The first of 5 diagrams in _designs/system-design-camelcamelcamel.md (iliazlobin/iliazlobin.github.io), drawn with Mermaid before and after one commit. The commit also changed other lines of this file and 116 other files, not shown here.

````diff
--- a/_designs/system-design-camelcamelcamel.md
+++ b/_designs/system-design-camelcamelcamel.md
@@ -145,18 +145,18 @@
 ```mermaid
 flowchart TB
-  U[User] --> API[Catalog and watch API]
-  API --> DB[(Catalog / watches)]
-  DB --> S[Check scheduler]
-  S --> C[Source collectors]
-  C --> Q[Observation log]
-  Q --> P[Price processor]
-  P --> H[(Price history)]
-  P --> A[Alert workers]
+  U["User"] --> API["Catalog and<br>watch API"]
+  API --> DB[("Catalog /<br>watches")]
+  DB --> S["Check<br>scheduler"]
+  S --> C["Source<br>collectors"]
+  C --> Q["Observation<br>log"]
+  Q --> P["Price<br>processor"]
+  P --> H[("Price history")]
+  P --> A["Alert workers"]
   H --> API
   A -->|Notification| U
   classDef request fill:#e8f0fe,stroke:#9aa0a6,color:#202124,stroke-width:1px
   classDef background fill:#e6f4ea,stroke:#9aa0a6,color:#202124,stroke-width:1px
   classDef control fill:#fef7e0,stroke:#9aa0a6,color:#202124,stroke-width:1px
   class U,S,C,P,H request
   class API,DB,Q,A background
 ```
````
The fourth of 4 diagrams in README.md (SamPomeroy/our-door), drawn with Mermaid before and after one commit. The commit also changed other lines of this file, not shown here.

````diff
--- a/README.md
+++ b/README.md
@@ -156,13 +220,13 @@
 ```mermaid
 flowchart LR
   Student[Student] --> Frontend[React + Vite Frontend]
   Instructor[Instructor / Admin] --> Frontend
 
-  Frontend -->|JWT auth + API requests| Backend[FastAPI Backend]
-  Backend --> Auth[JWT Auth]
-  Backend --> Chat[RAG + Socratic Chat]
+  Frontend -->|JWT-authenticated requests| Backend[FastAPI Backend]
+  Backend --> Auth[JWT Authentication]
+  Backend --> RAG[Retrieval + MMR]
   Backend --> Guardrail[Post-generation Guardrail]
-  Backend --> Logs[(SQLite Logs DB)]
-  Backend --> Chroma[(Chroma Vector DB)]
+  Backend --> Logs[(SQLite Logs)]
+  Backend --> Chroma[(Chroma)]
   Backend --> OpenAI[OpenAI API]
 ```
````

....................

Repeat each record in full; every line must match exactly.

The first of 5 diagrams in _designs/system-design-camelcamelcamel.md (iliazlobin/iliazlobin.github.io), drawn with Mermaid before and after one commit. The commit also changed other lines of this file and 116 other files, not shown here.

````diff
--- a/_designs/system-design-camelcamelcamel.md
+++ b/_designs/system-design-camelcamelcamel.md
@@ -145,18 +145,18 @@
 ```mermaid
 flowchart TB
-  U[User] --> API[Catalog and watch API]
-  API --> DB[(Catalog / watches)]
-  DB --> S[Check scheduler]
-  S --> C[Source collectors]
-  C --> Q[Observation log]
-  Q --> P[Price processor]
-  P --> H[(Price history)]
-  P --> A[Alert workers]
+  U["User"] --> API["Catalog and<br>watch API"]
+  API --> DB[("Catalog /<br>watches")]
+  DB --> S["Check<br>scheduler"]
+  S --> C["Source<br>collectors"]
+  C --> Q["Observation<br>log"]
+  Q --> P["Price<br>processor"]
+  P --> H[("Price history")]
+  P --> A["Alert workers"]
   H --> API
   A -->|Notification| U
   classDef request fill:#e8f0fe,stroke:#9aa0a6,color:#202124,stroke-width:1px
   classDef background fill:#e6f4ea,stroke:#9aa0a6,color:#202124,stroke-width:1px
   classDef control fill:#fef7e0,stroke:#9aa0a6,color:#202124,stroke-width:1px
   class U,S,C,P,H request
   class API,DB,Q,A background
 ```
````
The fourth of 4 diagrams in README.md (SamPomeroy/our-door), drawn with Mermaid before and after one commit. The commit also changed other lines of this file, not shown here.

````diff
--- a/README.md
+++ b/README.md
@@ -156,13 +220,13 @@
 ```mermaid
 flowchart LR
   Student[Student] --> Frontend[React + Vite Frontend]
   Instructor[Instructor / Admin] --> Frontend
 
-  Frontend -->|JWT auth + API requests| Backend[FastAPI Backend]
-  Backend --> Auth[JWT Auth]
-  Backend --> Chat[RAG + Socratic Chat]
+  Frontend -->|JWT-authenticated requests| Backend[FastAPI Backend]
+  Backend --> Auth[JWT Authentication]
+  Backend --> RAG[Retrieval + MMR]
   Backend --> Guardrail[Post-generation Guardrail]
-  Backend --> Logs[(SQLite Logs DB)]
-  Backend --> Chroma[(Chroma Vector DB)]
+  Backend --> Logs[(SQLite Logs)]
+  Backend --> Chroma[(Chroma)]
   Backend --> OpenAI[OpenAI API]
 ```
````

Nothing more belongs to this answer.